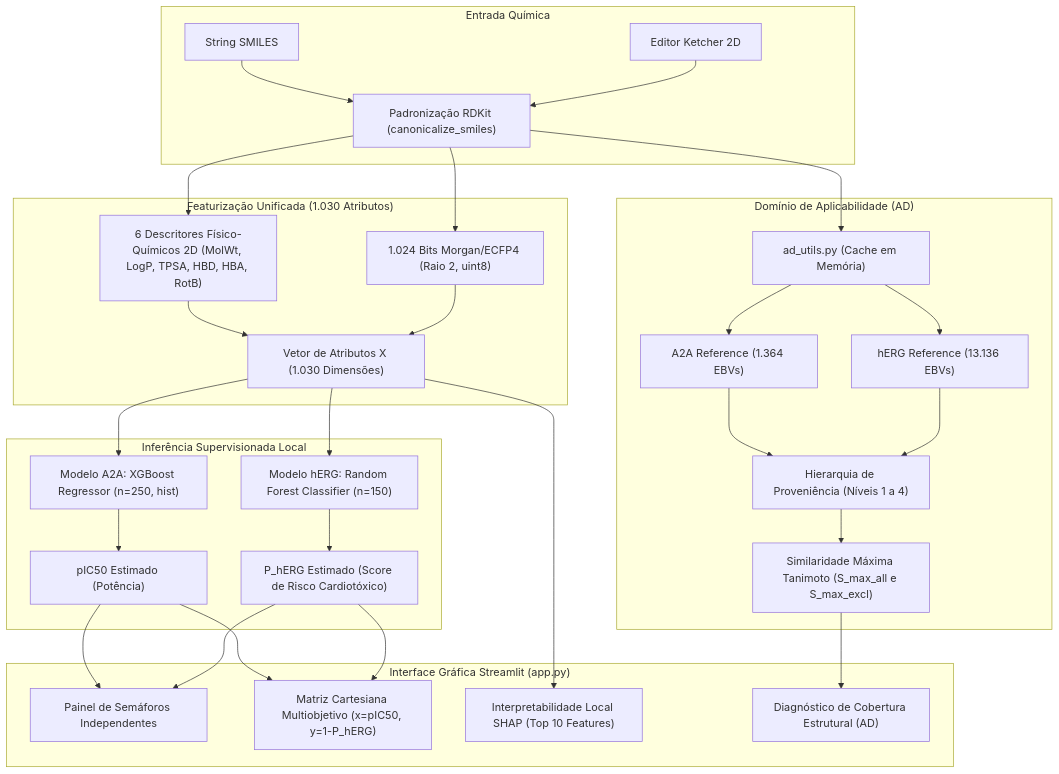
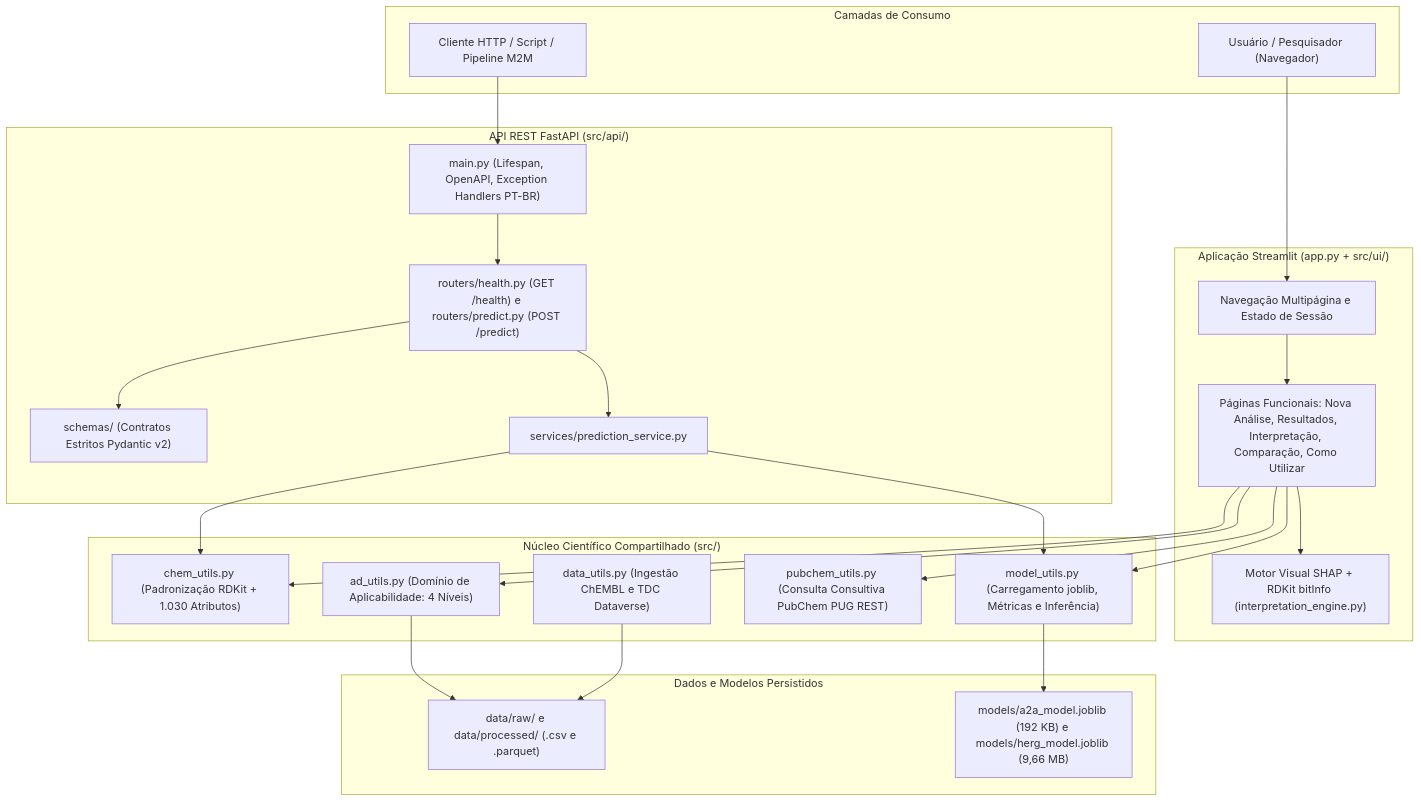
The diagram in README.md (raphaelpiresdev-ai/BioPredicta), drawn with Mermaid before and after one commit. The commit also changed other lines of this file and 29 other files, not shown here.

````diff
--- a/README.md
+++ b/README.md
@@ -37,36 +100,44 @@
 ```mermaid
 flowchart TD
-    subgraph ENTRADA["Entrada Química"]
-        A1["String SMILES"] --> B["Padronização RDKit (canonicalize_smiles)"]
-        A2["Editor Ketcher 2D"] --> B
+    subgraph Clientes["Camadas de Consumo"]
+        UserUI["Usuário / Pesquisador (Navegador)"]
+        ClientAPI["Cliente HTTP / Script / Pipeline M2M"]
     end
 
-    subgraph FEATURIZACAO["Featurização Unificada (1.030 Atributos)"]
-        B --> C1["6 Descritores Físico-Químicos 2D (MolWt, LogP, TPSA, HBD, HBA, RotB)"]
-        B --> C2["1.024 Bits Morgan/ECFP4 (Raio 2, uint8)"]
-        C1 --> D["Vetor de Atributos X (1.030 Dimensões)"]
-        C2 --> D
+    subgraph Camada_Streamlit["Aplicação Streamlit (app.py + src/ui/)"]
+        Nav["Navegação Multipágina e Estado de Sessão"]
+        Pages["Páginas Funcionais: Nova Análise, Resultados, Interpretação, Comparação, Como Utilizar"]
+        XAI["Motor Visual SHAP + RDKit bitInfo (interpretation_engine.py)"]
+        Nav --> Pages --> XAI
     end
 
-    subgraph MODELOS["Inferência Supervisionada Local"]
-        D --> E1["Modelo A2A: XGBoost Regressor (n=250, hist)"]
-        D --> E2["Modelo hERG: Random Forest Classifier (n=150)"]
-        E1 --> F1["pIC50 Estimado (Potência)"]
-        E2 --> F2["P_hERG Estimado (Score de Risco Cardiotóxico)"]
+    subgraph Camada_FastAPI["API REST FastAPI (src/api/)"]
+        MainAPI["main.py (Lifespan, OpenAPI, Exception Handlers PT-BR)"]
+        Routers["routers/health.py (GET /health) e routers/predict.py (POST /predict)"]
+        Schemas["schemas/ (Contratos Estritos Pydantic v2)"]
+        Service["services/prediction_service.py"]
+        MainAPI --> Routers --> Schemas
+        Routers --> Service
     end
 
-    subgraph DIAGNOSTICO["Domínio de Aplicabilidade (AD)"]
-        B --> G["ad_utils.py (Cache em Memória)"]
-        G --> H1["A2A Reference (1.364 EBVs)"]
-        G --> H2["hERG Reference (13.136 EBVs)"]
-        H1 & H2 --> I["Hierarquia de Proveniência (Níveis 1 a 4)"]
-        I --> J["Similaridade Máxima Tanimoto (S_max_all e S_max_excl)"]
+    subgraph Nucleo_Cientifico["Núcleo Científico Compartilhado (src/)"]
+        Chem["chem_utils.py (Padronização RDKit + 1.030 Atributos)"]
+        ModelU["model_utils.py (Carregamento joblib, Métricas e Inferência)"]
+        AD["ad_utils.py (Domínio de Aplicabilidade: 4 Níveis)"]
+        PubChem["pubchem_utils.py (Consulta Consultiva PubChem PUG REST)"]
+        DataU["data_utils.py (Ingestão ChEMBL e TDC Dataverse)"]
     end
 
-    subgraph INTERFACE["Interface Gráfica Streamlit (app.py)"]
-        F1 & F2 --> K1["Painel de Semáforos Independentes"]
-        F1 & F2 --> K2["Matriz Cartesiana Multiobjetivo (x=pIC50, y=1-P_hERG)"]
-        D --> K3["Interpretabilidade Local SHAP (Top 10 Features)"]
-        J --> K4["Diagnóstico de Cobertura Estrutural (AD)"]
+    subgraph Artefatos["Dados e Modelos Persistidos"]
+        Datasets["data/raw/ e data/processed/ (.csv e .parquet)"]
+        Models["models/a2a_model.joblib (192 KB) e models/herg_model.joblib (9,66 MB)"]
     end
+
+    UserUI --> Nav
+    ClientAPI --> MainAPI
+    Pages --> Chem & ModelU & AD & PubChem
+    Service --> Chem & ModelU
+    ModelU --> Models
+    AD --> Datasets
+    DataU --> Datasets
 ```
````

Goal of the exercise. Give back exactly the lines of the listing above that run from the line with "Multipágina e Estado" to the line with "Máxima Tanimoto (S_max_all", inclusive.

Exercise output.
+        Nav["Navegação Multipágina e Estado de Sessão"]
+        Pages["Páginas Funcionais: Nova Análise, Resultados, Interpretação, Comparação, Como Utilizar"]
+        XAI["Motor Visual SHAP + RDKit bitInfo (interpretation_engine.py)"]
+        Nav --> Pages --> XAI
     end
 
-    subgraph MODELOS["Inferência Supervisionada Local"]
-        D --> E1["Modelo A2A: XGBoost Regressor (n=250, hist)"]
-        D --> E2["Modelo hERG: Random Forest Classifier (n=150)"]
-        E1 --> F1["pIC50 Estimado (Potência)"]
-        E2 --> F2["P_hERG Estimado (Score de Risco Cardiotóxico)"]
+    subgraph Camada_FastAPI["API REST FastAPI (src/api/)"]
+        MainAPI["main.py (Lifespan, OpenAPI, Exception Handlers PT-BR)"]
+        Routers["routers/health.py (GET /health) e routers/predict.py (POST /predict)"]
+        Schemas["schemas/ (Contratos Estritos Pydantic v2)"]
+        Service["services/prediction_service.py"]
+        MainAPI --> Routers --> Schemas
+        Routers --> Service
     end
 
-    subgraph DIAGNOSTICO["Domínio de Aplicabilidade (AD)"]
-        B --> G["ad_utils.py (Cache em Memória)"]
-        G --> H1["A2A Reference (1.364 EBVs)"]
-        G --> H2["hERG Reference (13.136 EBVs)"]
-        H1 & H2 --> I["Hierarquia de Proveniência (Níveis 1 a 4)"]
-        I --> J["Similaridade Máxima Tanimoto (S_max_all e S_max_excl)"]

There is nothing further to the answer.